» **EXERCISE**
Repeat each entry word for word. Leave any images out of the copy.
=-=-=
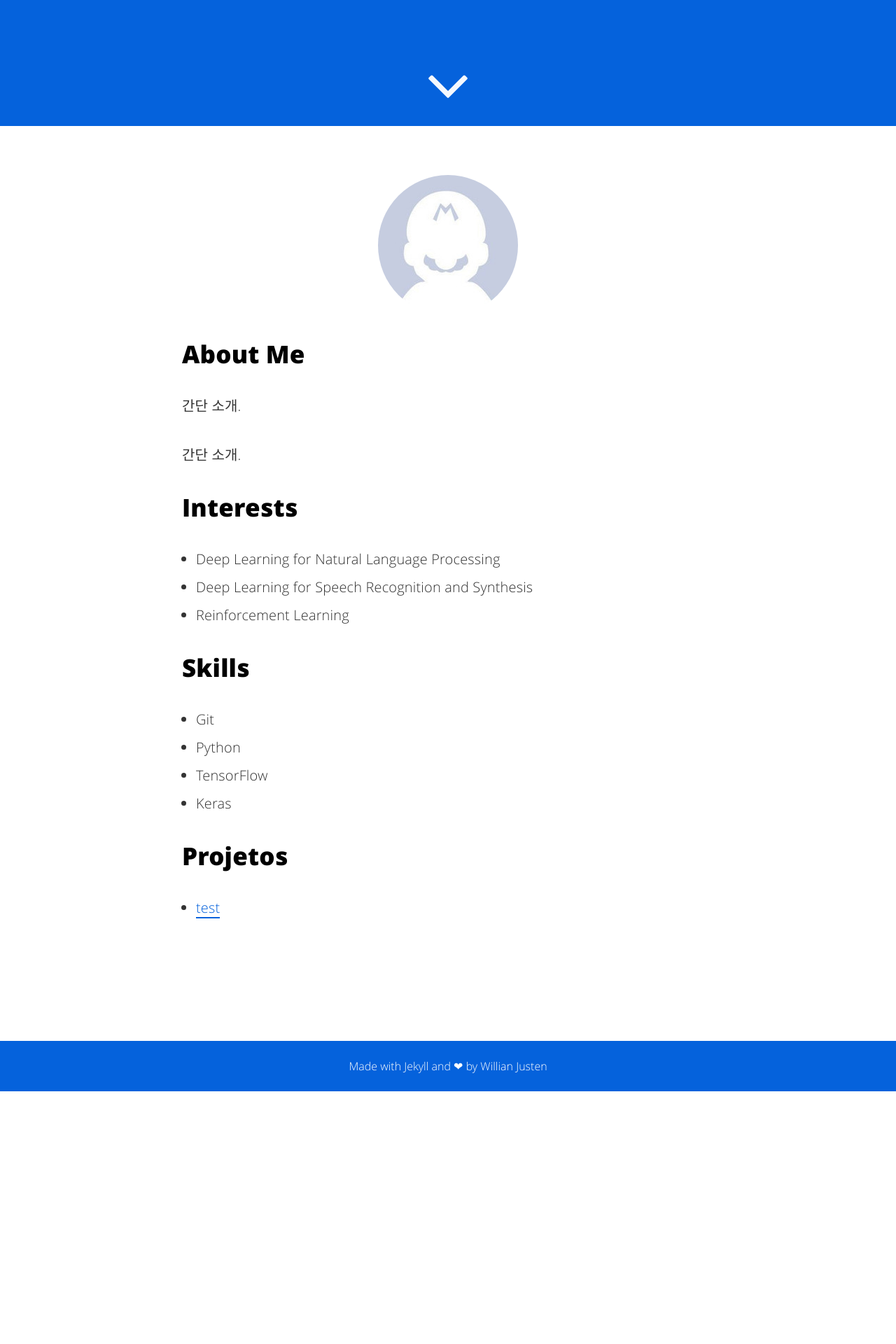
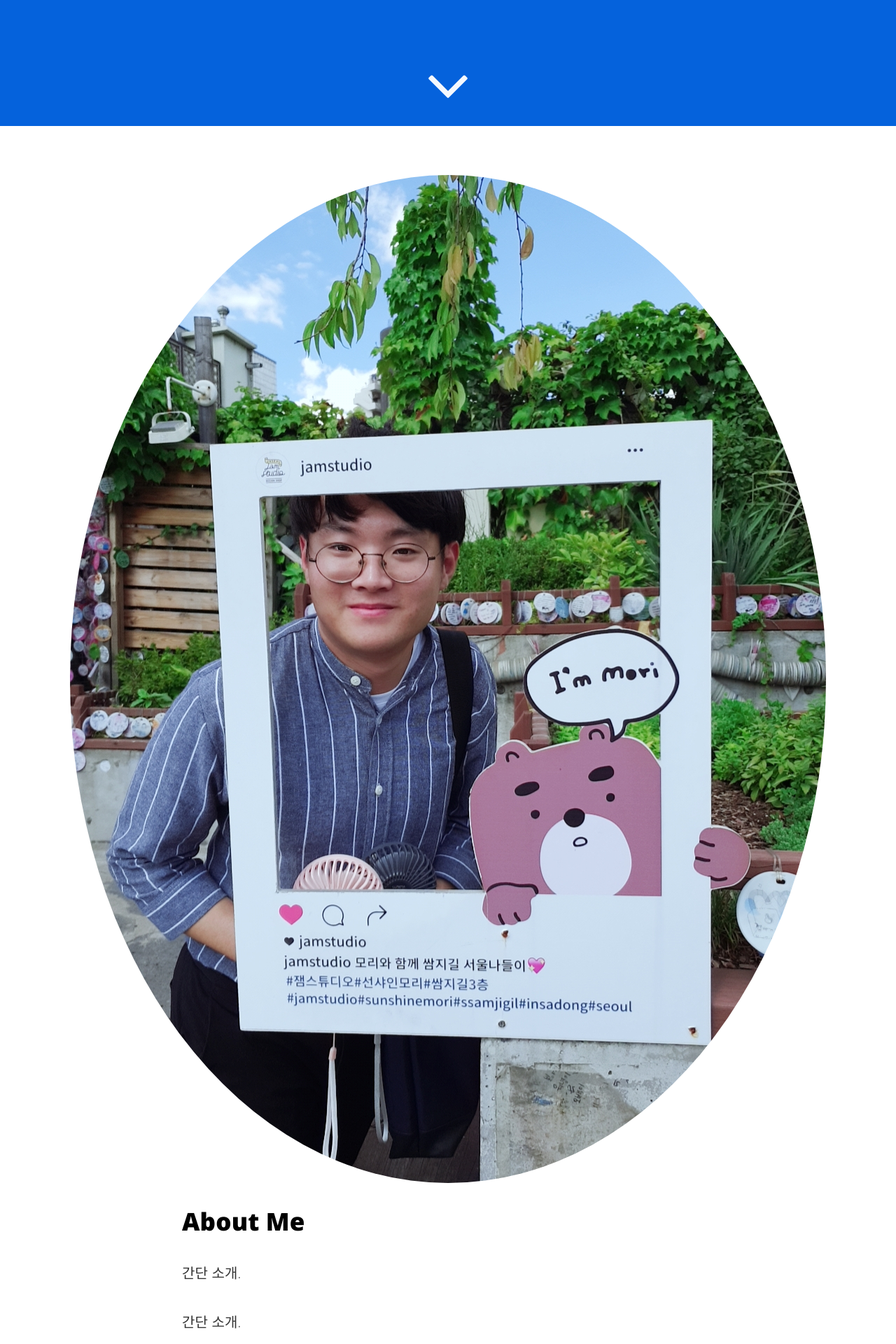
Before and after one commit to hcnoh/blog-prev, a Jekyll site: the page built from about.html, in a window 1280 px wide. Shown: the part 720-2640 px from the top of the page at 70% size. Built offline with Jekyll 4.4.1, drawn with Linux system fonts in a browser that asks for light colours; before the commit the page ends 2279 px from its top, so only the background shows below that.

Commit message:
Update about.html

```diff
--- a/about.html
+++ b/about.html
@@ -5,7 +5,7 @@
 description: "Some description about HCNOH..."
 ---
 
-<img itemprop="image" class="img-rounded" src="/assets/img/blog-author.jpg" alt="Willian Justen">
+<img itemprop="image" class="img-rounded" src="/assets/img/20180730_151430_705.jpg" alt="Hyungcheol Noh">
 
 <h2>About Me</h2>
 
```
=-=-=
» **WORKED SOLUTION**
Before and after one commit to hcnoh/blog-prev, a Jekyll site: the page built from about.html, in a window 1280 px wide. Shown: the part 720-2640 px from the top of the page at 70% size. Built offline with Jekyll 4.4.1, drawn with Linux system fonts in a browser that asks for light colours; before the commit the page ends 2279 px from its top, so only the background shows below that.

Commit message:
Update about.html

```diff
--- a/about.html
+++ b/about.html
@@ -5,7 +5,7 @@
 description: "Some description about HCNOH..."
 ---
 
-<img itemprop="image" class="img-rounded" src="/assets/img/blog-author.jpg" alt="Willian Justen">
+<img itemprop="image" class="img-rounded" src="/assets/img/20180730_151430_705.jpg" alt="Hyungcheol Noh">
 
 <h2>About Me</h2>
 
```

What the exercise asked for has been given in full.